Proline is an amino acid that is necessary for the functioning of the human body. It is produced by glutamate, also known as glutamic acid. With the proper diet, both glutamate and, therefore, proline are produced naturally by humans. This means that proline is a non-essential amino acid, because people do not require an outside source.
This amino acid was first found in the compound casein in 1901, and its discovery is credited to Hermann Emil Fischer, a German chemist. It occurs naturally as colorless crystals, and is soluble in water. Unlike most other amino acids, it is also soluble in alcohol. It is also one of only two amino acids — the other being glycine — that does not follow what is known as the Ramachandran Plot. This describes several typical angles which occur in the structure of amino acids, in a protein structure. Both it and glycine have angles that do not conform to the plot.
Proline is key in maintaining healthy skin as well as its underlying connective tissue. Both it and lysine are essential in the formation of collagen, a substance which cushions joints and helps to heal cartilage. This amino acid is also assists in breaking down proteins in the body, which allows the formation of new cells.
In addition, this amino acid is necessary for proper muscle tissue maintenance. Endurance runners and competitive bodybuilders often experience a lack of proline, which can lead to a decrease in muscle tissue. Without a sufficient source of glutamic acid, the precursor to proline, the body will consume its own muscle tissue for energy, limiting or completely negating any muscle gains from exercise.
The most common natural sources of this compound are meat and dairy products, as they contain high levels of glutamate. A person consuming limited amounts of protein, or on a strict vegetarian diet, is at risk of deficiency and should consider a supplement. Proline supplements are most commonly found as part of combination amino acid formulas.
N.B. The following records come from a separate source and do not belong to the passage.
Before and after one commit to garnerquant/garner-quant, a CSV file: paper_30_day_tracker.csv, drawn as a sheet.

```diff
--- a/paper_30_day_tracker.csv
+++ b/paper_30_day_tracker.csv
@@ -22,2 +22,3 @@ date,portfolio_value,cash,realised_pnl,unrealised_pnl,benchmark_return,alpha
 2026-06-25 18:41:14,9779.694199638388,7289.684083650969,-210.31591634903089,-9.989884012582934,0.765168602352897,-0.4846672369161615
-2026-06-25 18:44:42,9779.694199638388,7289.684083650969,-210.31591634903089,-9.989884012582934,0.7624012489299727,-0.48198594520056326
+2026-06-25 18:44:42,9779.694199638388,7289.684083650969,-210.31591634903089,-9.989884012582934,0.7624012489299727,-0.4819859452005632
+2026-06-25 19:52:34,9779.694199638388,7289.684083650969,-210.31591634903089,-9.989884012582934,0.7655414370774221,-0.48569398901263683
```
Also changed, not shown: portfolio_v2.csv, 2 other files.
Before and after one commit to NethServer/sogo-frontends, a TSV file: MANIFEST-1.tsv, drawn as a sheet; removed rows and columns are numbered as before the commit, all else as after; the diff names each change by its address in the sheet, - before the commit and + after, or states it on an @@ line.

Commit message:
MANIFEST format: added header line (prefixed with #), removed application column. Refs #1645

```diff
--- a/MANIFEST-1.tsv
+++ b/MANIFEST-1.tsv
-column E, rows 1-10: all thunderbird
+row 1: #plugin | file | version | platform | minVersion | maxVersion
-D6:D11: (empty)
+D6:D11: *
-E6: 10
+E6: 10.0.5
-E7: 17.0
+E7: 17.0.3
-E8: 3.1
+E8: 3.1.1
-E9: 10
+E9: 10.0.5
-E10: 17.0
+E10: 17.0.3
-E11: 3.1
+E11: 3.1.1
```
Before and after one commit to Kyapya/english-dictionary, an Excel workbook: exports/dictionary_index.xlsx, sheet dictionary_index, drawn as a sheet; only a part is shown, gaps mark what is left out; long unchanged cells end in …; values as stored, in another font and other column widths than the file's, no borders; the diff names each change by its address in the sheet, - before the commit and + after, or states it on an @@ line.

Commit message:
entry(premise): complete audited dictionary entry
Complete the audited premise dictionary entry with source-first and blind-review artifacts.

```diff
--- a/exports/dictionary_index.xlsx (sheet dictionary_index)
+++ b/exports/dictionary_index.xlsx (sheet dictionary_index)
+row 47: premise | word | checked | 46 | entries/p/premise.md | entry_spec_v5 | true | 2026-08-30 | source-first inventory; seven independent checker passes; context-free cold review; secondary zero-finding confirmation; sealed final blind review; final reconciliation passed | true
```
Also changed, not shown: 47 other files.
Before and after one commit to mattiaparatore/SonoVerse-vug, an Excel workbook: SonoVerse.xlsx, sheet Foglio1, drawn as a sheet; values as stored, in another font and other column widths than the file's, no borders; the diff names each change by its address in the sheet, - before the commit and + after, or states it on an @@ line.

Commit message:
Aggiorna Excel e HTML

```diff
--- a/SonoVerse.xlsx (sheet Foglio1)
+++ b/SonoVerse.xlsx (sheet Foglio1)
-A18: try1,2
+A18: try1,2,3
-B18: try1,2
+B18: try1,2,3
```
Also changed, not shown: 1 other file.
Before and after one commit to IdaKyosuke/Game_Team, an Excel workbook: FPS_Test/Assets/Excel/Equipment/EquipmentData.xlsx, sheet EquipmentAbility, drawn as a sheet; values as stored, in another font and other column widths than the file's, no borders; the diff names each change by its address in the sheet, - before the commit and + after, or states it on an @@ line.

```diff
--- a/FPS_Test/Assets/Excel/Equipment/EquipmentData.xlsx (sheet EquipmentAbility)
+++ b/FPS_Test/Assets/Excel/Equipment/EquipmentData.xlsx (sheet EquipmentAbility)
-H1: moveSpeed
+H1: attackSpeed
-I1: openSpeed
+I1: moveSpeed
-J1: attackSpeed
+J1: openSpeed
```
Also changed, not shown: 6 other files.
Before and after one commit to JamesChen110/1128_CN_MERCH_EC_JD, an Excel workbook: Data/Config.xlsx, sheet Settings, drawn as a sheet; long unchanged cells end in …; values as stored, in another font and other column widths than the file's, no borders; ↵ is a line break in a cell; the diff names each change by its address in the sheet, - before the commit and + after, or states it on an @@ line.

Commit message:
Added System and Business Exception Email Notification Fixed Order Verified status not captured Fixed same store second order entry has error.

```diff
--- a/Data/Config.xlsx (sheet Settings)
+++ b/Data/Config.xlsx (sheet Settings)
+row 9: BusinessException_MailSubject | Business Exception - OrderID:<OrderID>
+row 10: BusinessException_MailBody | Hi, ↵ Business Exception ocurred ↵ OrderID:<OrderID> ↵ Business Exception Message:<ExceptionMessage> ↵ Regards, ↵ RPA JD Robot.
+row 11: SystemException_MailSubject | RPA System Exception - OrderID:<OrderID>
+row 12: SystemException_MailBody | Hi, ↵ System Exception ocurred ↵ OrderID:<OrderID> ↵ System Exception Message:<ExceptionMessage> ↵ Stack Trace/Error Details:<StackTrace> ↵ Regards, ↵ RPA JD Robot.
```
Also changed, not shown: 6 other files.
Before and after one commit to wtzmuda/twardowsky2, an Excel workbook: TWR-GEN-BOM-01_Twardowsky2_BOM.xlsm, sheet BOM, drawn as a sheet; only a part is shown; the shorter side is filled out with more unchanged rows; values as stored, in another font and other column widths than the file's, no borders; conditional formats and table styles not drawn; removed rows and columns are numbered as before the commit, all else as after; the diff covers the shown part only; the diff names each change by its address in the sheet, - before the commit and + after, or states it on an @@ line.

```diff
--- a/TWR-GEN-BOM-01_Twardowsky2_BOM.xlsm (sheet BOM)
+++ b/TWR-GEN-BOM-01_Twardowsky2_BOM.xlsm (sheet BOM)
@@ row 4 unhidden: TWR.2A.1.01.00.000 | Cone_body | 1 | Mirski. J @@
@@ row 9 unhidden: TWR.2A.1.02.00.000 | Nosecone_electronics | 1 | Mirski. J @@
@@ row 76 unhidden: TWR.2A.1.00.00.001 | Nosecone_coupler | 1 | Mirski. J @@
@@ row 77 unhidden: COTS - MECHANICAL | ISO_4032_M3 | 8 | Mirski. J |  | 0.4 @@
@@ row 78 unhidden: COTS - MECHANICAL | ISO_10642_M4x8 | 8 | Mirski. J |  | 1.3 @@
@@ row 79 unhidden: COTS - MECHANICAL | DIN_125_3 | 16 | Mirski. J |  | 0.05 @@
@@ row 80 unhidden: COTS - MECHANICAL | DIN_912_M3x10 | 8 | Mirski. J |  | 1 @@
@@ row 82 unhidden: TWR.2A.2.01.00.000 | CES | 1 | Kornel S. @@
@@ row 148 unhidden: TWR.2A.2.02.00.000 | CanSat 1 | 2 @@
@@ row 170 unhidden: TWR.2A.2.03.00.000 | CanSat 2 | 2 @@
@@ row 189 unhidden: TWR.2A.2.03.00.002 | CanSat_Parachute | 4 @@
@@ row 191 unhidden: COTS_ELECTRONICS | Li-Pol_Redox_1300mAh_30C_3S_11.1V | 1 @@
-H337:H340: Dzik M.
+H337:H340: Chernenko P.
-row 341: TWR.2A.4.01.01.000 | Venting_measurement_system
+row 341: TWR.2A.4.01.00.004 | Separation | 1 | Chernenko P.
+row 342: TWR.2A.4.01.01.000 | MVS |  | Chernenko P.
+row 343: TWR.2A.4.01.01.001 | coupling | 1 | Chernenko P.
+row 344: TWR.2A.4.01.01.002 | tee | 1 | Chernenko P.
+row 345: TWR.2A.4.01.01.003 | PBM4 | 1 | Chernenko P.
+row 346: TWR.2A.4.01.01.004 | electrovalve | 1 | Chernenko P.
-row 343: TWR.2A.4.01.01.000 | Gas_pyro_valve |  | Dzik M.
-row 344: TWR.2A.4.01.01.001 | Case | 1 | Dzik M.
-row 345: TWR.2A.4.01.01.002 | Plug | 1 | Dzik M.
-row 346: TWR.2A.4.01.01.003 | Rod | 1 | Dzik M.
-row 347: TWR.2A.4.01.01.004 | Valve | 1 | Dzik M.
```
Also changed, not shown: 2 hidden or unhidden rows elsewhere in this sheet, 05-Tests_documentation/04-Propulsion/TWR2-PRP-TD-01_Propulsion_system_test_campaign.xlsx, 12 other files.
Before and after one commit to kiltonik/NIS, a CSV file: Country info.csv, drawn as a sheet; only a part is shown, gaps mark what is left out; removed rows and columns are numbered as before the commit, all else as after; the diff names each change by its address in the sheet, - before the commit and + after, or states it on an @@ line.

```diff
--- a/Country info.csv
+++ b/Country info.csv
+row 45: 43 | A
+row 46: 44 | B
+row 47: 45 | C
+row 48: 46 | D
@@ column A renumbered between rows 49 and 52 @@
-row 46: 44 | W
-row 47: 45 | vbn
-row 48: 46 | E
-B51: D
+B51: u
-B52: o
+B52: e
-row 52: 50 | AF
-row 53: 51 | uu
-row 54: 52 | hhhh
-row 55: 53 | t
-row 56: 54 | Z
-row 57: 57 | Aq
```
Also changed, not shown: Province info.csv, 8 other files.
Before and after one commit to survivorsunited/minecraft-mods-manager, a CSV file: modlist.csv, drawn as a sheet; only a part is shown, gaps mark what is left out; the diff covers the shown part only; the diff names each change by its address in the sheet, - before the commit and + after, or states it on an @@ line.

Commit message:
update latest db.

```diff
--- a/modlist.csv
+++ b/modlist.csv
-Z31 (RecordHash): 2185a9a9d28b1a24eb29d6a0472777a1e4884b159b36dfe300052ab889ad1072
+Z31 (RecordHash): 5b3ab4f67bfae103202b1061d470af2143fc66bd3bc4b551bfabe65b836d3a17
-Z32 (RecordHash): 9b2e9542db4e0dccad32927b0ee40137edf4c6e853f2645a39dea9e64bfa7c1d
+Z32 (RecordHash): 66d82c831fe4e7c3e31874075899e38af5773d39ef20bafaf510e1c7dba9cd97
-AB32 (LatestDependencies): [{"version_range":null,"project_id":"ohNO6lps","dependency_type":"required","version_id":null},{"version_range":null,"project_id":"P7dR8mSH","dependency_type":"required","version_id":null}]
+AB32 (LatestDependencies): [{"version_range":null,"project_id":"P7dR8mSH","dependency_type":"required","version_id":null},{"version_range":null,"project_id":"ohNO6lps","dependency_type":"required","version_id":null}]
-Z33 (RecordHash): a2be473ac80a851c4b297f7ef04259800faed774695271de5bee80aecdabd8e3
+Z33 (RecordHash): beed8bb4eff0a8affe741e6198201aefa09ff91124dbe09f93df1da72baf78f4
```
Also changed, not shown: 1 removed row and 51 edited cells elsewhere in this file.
One of the most common medical uses of this acid is to treat a serious tissue injury, as additional proline in the body promotes skin regrowth and elasticity. It is also used in treatments for back pain and arthritis, owing to its joint-cushioning effects. The daily recommended dosage for this amino acid is between 500 and 1,000 milligrams (mg). Research has also shown an increase in effectiveness when it is combined with vitamin C.
Tyrosine, also known as 4-hydroxyphenylalanine or L-Tyrosine, is a nonessential amino acid that the body synthesizes from another amino acid called phenylalanine. It is named from the Greektyros, which translates to mean “cheese,” because it is found in casein protein in cheese and other dairy products. Other natural food sources include fish, avacados, bananas, lima beans, almonds, peanuts, and sunflower and pumpkin seeds.
This amino acid plays a significant role in metabolism. For one thing, it interacts with proteins that undergo signal transduction to initiate various cellular processes. Tyrosine receptor kinases serve as pathways to transport phosphate compounds in a process known as phosphorylation that yields phosphotyrosine. These activities involve virtually every protein in the body and are responsible for regulating the manufacture of several enzymes. In addition, tyrosine is a precursor to several other substances, including neurotransmitting brain chemicals, the hormones produced by the thyroid, pituitary and adrenal glands, and the skin pigment melanin.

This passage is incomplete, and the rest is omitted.